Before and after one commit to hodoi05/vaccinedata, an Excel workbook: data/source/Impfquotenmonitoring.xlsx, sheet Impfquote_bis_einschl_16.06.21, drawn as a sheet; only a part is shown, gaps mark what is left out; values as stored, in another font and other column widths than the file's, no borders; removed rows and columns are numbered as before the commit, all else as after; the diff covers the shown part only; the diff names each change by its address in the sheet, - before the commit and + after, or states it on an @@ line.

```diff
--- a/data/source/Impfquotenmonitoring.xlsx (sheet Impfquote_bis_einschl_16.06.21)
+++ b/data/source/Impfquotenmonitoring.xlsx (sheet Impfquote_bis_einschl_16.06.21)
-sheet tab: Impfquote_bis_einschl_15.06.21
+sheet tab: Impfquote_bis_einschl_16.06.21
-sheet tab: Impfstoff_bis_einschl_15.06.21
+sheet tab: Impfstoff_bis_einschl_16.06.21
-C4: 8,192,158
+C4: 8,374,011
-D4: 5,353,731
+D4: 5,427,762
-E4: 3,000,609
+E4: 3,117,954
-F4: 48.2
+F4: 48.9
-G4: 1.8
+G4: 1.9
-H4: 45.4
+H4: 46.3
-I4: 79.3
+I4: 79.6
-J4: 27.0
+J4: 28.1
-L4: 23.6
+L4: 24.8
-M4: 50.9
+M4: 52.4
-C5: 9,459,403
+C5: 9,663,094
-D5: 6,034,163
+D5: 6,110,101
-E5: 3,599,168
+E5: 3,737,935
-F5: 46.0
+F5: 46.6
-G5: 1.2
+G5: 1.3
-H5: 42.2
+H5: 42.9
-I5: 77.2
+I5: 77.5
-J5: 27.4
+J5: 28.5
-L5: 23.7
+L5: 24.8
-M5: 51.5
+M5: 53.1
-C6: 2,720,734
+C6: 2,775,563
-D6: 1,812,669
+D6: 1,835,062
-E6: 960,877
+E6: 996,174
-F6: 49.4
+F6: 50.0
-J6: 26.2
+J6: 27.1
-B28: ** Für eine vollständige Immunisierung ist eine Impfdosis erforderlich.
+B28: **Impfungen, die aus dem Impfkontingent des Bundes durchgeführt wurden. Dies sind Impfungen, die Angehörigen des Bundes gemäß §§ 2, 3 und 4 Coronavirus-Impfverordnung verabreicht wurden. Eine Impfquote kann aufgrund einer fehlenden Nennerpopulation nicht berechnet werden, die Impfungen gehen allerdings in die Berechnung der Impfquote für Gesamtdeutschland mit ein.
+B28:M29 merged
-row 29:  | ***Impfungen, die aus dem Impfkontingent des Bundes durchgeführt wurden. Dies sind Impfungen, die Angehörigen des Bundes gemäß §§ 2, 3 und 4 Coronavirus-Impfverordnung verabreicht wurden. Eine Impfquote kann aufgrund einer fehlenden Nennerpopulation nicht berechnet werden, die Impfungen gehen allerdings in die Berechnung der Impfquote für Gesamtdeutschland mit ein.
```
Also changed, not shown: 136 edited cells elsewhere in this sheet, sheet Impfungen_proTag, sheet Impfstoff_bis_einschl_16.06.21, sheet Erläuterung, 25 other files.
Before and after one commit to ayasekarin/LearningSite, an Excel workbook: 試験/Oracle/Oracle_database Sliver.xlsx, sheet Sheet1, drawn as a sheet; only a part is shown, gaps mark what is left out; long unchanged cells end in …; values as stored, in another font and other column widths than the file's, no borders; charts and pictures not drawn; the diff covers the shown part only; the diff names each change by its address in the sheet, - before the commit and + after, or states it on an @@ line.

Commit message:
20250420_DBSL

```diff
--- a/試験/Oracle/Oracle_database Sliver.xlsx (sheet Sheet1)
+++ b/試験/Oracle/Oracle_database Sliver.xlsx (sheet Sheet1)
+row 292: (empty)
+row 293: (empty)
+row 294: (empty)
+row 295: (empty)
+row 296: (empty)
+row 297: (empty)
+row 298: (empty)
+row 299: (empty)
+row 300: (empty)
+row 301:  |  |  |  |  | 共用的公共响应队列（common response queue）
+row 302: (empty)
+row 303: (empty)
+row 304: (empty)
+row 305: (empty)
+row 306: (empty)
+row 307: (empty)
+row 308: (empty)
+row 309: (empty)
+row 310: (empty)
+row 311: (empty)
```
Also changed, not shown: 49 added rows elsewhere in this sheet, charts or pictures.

-- -- --

▸ **PROBLEM DESCRIPTION**: All of the entries, from the first line to the last, should be duplicated exactly.

▸ **ANSWER TO THIS PROBLEM**:
Before and after one commit to hodoi05/vaccinedata, an Excel workbook: data/source/Impfquotenmonitoring.xlsx, sheet Impfquote_bis_einschl_16.06.21, drawn as a sheet; only a part is shown, gaps mark what is left out; values as stored, in another font and other column widths than the file's, no borders; removed rows and columns are numbered as before the commit, all else as after; the diff covers the shown part only; the diff names each change by its address in the sheet, - before the commit and + after, or states it on an @@ line.

```diff
--- a/data/source/Impfquotenmonitoring.xlsx (sheet Impfquote_bis_einschl_16.06.21)
+++ b/data/source/Impfquotenmonitoring.xlsx (sheet Impfquote_bis_einschl_16.06.21)
-sheet tab: Impfquote_bis_einschl_15.06.21
+sheet tab: Impfquote_bis_einschl_16.06.21
-sheet tab: Impfstoff_bis_einschl_15.06.21
+sheet tab: Impfstoff_bis_einschl_16.06.21
-C4: 8,192,158
+C4: 8,374,011
-D4: 5,353,731
+D4: 5,427,762
-E4: 3,000,609
+E4: 3,117,954
-F4: 48.2
+F4: 48.9
-G4: 1.8
+G4: 1.9
-H4: 45.4
+H4: 46.3
-I4: 79.3
+I4: 79.6
-J4: 27.0
+J4: 28.1
-L4: 23.6
+L4: 24.8
-M4: 50.9
+M4: 52.4
-C5: 9,459,403
+C5: 9,663,094
-D5: 6,034,163
+D5: 6,110,101
-E5: 3,599,168
+E5: 3,737,935
-F5: 46.0
+F5: 46.6
-G5: 1.2
+G5: 1.3
-H5: 42.2
+H5: 42.9
-I5: 77.2
+I5: 77.5
-J5: 27.4
+J5: 28.5
-L5: 23.7
+L5: 24.8
-M5: 51.5
+M5: 53.1
-C6: 2,720,734
+C6: 2,775,563
-D6: 1,812,669
+D6: 1,835,062
-E6: 960,877
+E6: 996,174
-F6: 49.4
+F6: 50.0
-J6: 26.2
+J6: 27.1
-B28: ** Für eine vollständige Immunisierung ist eine Impfdosis erforderlich.
+B28: **Impfungen, die aus dem Impfkontingent des Bundes durchgeführt wurden. Dies sind Impfungen, die Angehörigen des Bundes gemäß §§ 2, 3 und 4 Coronavirus-Impfverordnung verabreicht wurden. Eine Impfquote kann aufgrund einer fehlenden Nennerpopulation nicht berechnet werden, die Impfungen gehen allerdings in die Berechnung der Impfquote für Gesamtdeutschland mit ein.
+B28:M29 merged
-row 29:  | ***Impfungen, die aus dem Impfkontingent des Bundes durchgeführt wurden. Dies sind Impfungen, die Angehörigen des Bundes gemäß §§ 2, 3 und 4 Coronavirus-Impfverordnung verabreicht wurden. Eine Impfquote kann aufgrund einer fehlenden Nennerpopulation nicht berechnet werden, die Impfungen gehen allerdings in die Berechnung der Impfquote für Gesamtdeutschland mit ein.
```
Also changed, not shown: 136 edited cells elsewhere in this sheet, sheet Impfungen_proTag, sheet Impfstoff_bis_einschl_16.06.21, sheet Erläuterung, 25 other files.
Before and after one commit to ayasekarin/LearningSite, an Excel workbook: 試験/Oracle/Oracle_database Sliver.xlsx, sheet Sheet1, drawn as a sheet; only a part is shown, gaps mark what is left out; long unchanged cells end in …; values as stored, in another font and other column widths than the file's, no borders; charts and pictures not drawn; the diff covers the shown part only; the diff names each change by its address in the sheet, - before the commit and + after, or states it on an @@ line.

Commit message:
20250420_DBSL

```diff
--- a/試験/Oracle/Oracle_database Sliver.xlsx (sheet Sheet1)
+++ b/試験/Oracle/Oracle_database Sliver.xlsx (sheet Sheet1)
+row 292: (empty)
+row 293: (empty)
+row 294: (empty)
+row 295: (empty)
+row 296: (empty)
+row 297: (empty)
+row 298: (empty)
+row 299: (empty)
+row 300: (empty)
+row 301:  |  |  |  |  | 共用的公共响应队列（common response queue）
+row 302: (empty)
+row 303: (empty)
+row 304: (empty)
+row 305: (empty)
+row 306: (empty)
+row 307: (empty)
+row 308: (empty)
+row 309: (empty)
+row 310: (empty)
+row 311: (empty)
```
Also changed, not shown: 49 added rows elsewhere in this sheet, charts or pictures.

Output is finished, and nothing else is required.